I was a jock in high school in the late Eighties. And a smoker.

A chain smoker.

I got hooked after I tried it at age 16 in Grade 11 and I couldn't stop. I became an addict right away.

I woke up every morning and thought about smokes. Before school, I smoked.

I thought it was cool on some level, but I also needed it. Craved it. I was no "social" smoker. I felt the withdrawal if I went long without it.

I was the point guard on my basketball team. I smoked before basketball practice, after basketball practice, during half time of basketball games if I could sneak out.

Non-smoking friends and classmates laughed at me. The dumb-ass jock who smoked. Jock-smoker. Oxymoron.

I was slightly embarrassed but I chose cigarettes.

I loved basketball. I loved smoking. I was the foyer guy, but also the back parking lot guy. Socialize in foyer, go hack a butt in the back.

The addict.

And my lungs felt it. I was way more winded than the other guys on my team -- non-smokers -- and I got sick way more often. My sinuses were always acting up.

Here's the thing: The problem with addiction is you don't really know you're addicted until shortly after you try something a couple times. It sneaks up on you. Quickly.

And if you have an addictive personality or you're susceptible to something -- if it's in your DNA somehow, like alcoholism -- you can get hooked. And boy did I.
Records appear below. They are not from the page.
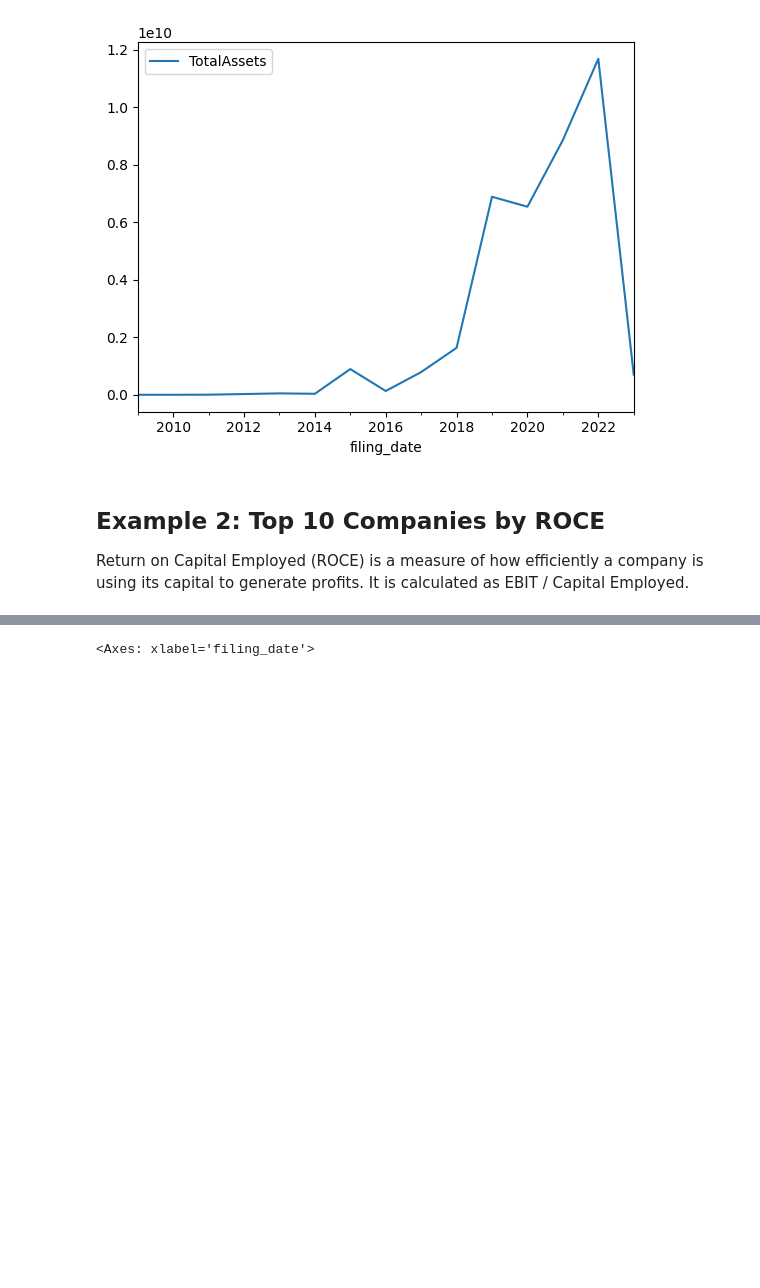
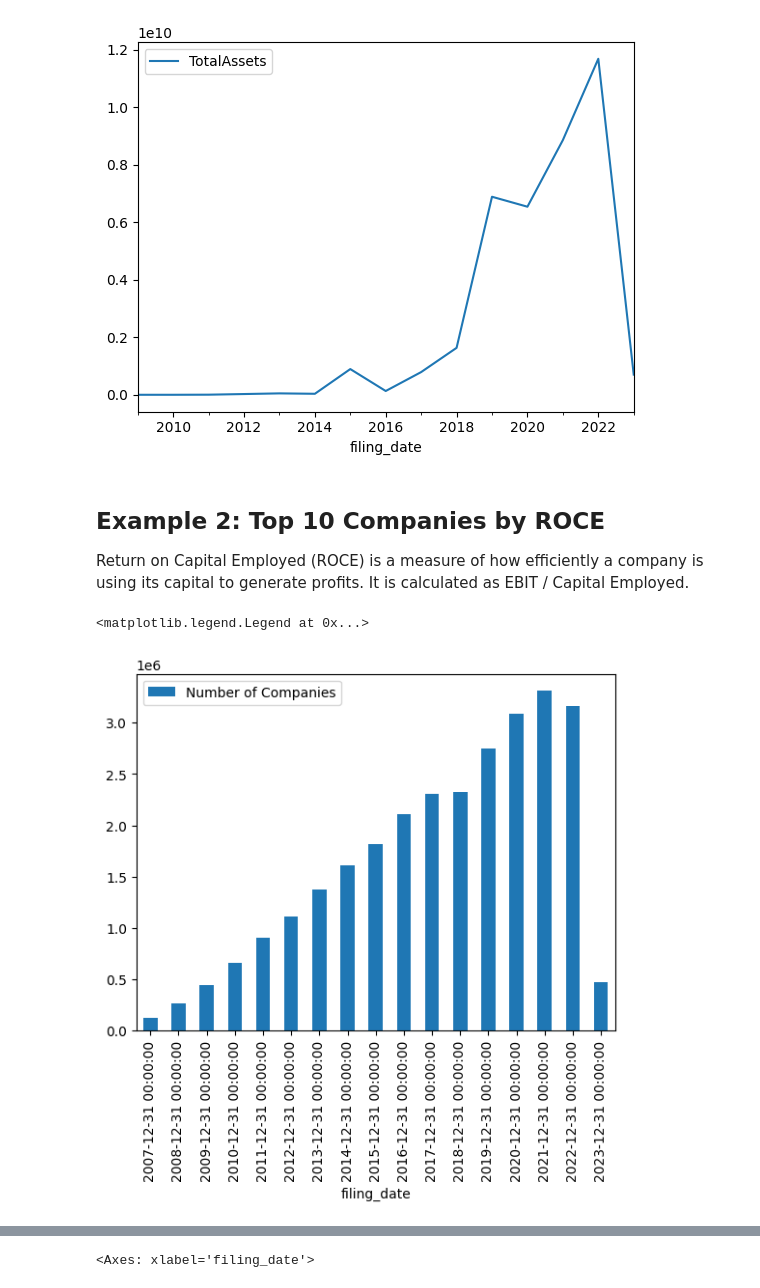
Before and after one commit to jstammers/companies-house-abm, a Jupyter notebook: notebooks/example_queries.ipynb, the cells around one changed output, grey strips where cells are left out. Drawn from its saved outputs; the diff is of its cells as text; code cells hidden in the pictures; blank space fills up the shorter version.

```diff
--- a/notebooks/example_queries.ipynb
+++ b/notebooks/example_queries.ipynb
@@ -123,0 +85,7 @@ capital = con.execute("""SELECT name, count(distinct company) as num_companies,
+# %%
+yearly_companies = num_companies.set_index('filing_date').resample('Y').sum().query('filing_date > "2007-01-01"')
+yearly_companies.plot(kind='bar')
+plt.legend(["Number of Companies"])
+# %% [output]
+<matplotlib.legend.Legend at 0x...>
+[figure, added]
```
Also changed, not shown: parts of 23 cells of this notebook, 7 other files.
So I smoked my way through the rest of high school and then university. I played varsity soccer. I smoked before practices and games, and after. Couldn't keep up with my teammates on the pitch. Wasn't nearly as good as I could have been for that reason.

I got up to smoking least a pack a day. Two packs if I hit the bars. My smoking intake increased the older I got.

All my clothes reeked, my body reeked, my breath reeked, my teeth were getting stained. My car reeked, my residence room reeked. I reeked. A shower would only temporarily mask the smell. And then I'd light up a smoke again.

After university, I entered the job force, and I still kept right on smoking. Being in journalism, a lot of journalists smoked then still. So it was perfectly acceptable. And despite my wife's protestations, I just kept right on at it. Not around her ever or in our house but outside or wherever.

Now about my wife.